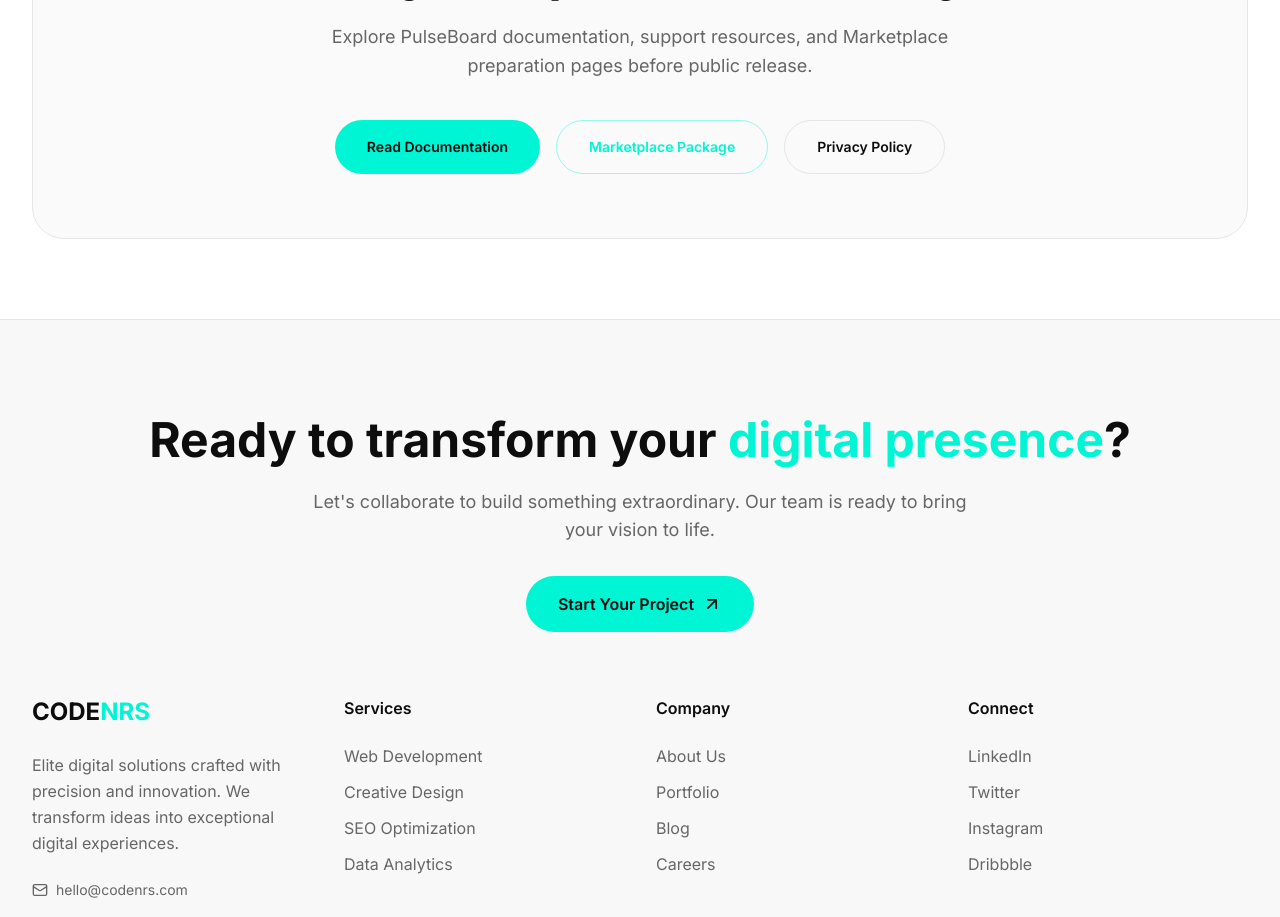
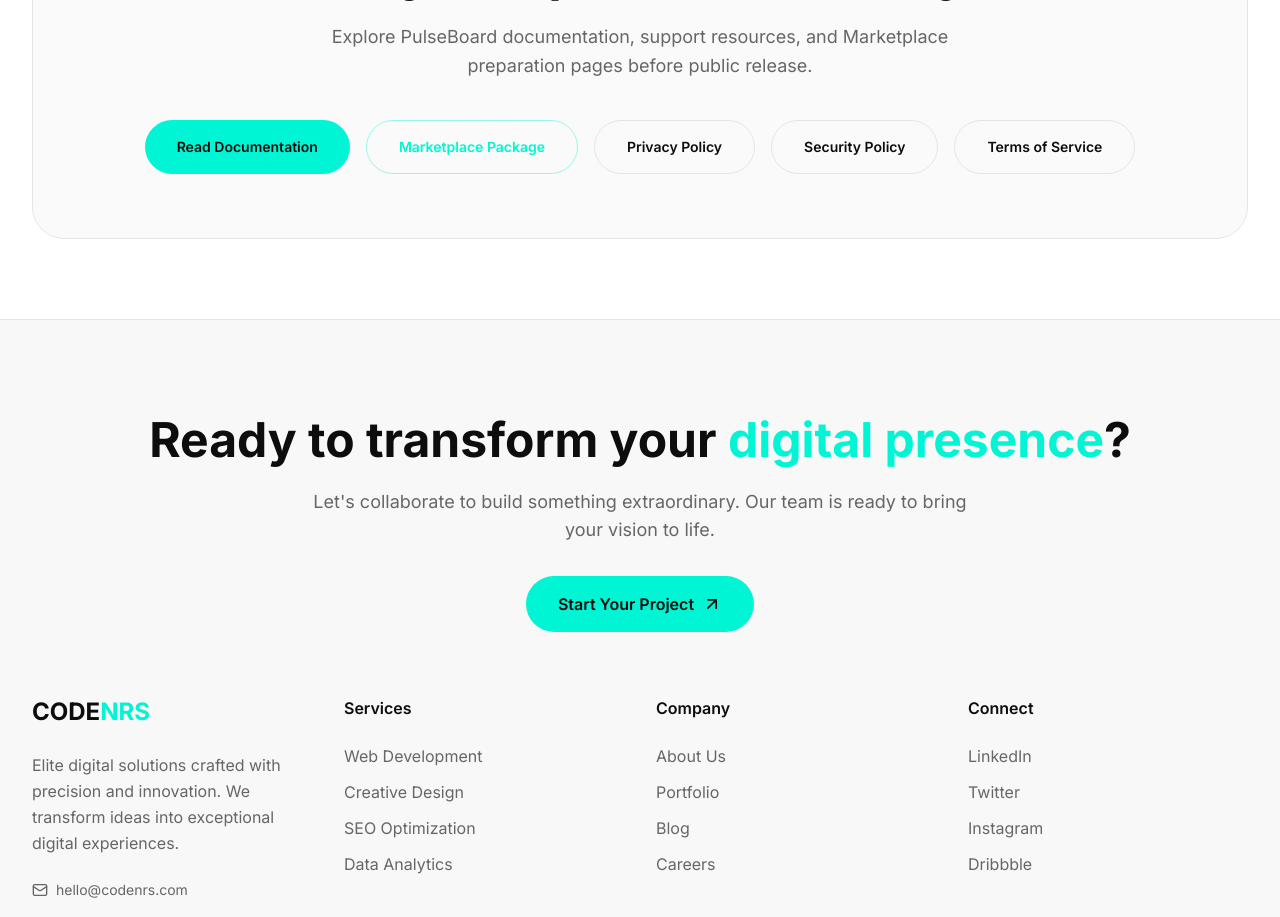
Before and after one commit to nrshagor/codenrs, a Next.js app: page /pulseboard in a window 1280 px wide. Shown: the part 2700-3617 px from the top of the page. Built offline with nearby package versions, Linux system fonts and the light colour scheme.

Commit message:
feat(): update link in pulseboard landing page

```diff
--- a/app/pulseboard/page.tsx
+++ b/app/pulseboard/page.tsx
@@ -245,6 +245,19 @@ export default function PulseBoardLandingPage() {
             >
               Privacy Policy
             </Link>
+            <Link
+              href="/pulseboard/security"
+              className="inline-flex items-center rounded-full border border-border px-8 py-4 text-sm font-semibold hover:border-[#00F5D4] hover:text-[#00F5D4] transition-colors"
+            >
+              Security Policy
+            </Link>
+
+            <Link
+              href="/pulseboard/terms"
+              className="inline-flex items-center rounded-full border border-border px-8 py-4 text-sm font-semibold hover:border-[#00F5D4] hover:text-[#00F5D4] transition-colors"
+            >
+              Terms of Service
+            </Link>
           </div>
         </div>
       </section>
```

——

• [Task brief]
Pictures aside, return all of the material exactly as written.

• [Solution to the exercise]
Before and after one commit to nrshagor/codenrs, a Next.js app: page /pulseboard in a window 1280 px wide. Shown: the part 2700-3617 px from the top of the page. Built offline with nearby package versions, Linux system fonts and the light colour scheme.

Commit message:
feat(): update link in pulseboard landing page

```diff
--- a/app/pulseboard/page.tsx
+++ b/app/pulseboard/page.tsx
@@ -245,6 +245,19 @@ export default function PulseBoardLandingPage() {
             >
               Privacy Policy
             </Link>
+            <Link
+              href="/pulseboard/security"
+              className="inline-flex items-center rounded-full border border-border px-8 py-4 text-sm font-semibold hover:border-[#00F5D4] hover:text-[#00F5D4] transition-colors"
+            >
+              Security Policy
+            </Link>
+
+            <Link
+              href="/pulseboard/terms"
+              className="inline-flex items-center rounded-full border border-border px-8 py-4 text-sm font-semibold hover:border-[#00F5D4] hover:text-[#00F5D4] transition-colors"
+            >
+              Terms of Service
+            </Link>
           </div>
         </div>
       </section>
```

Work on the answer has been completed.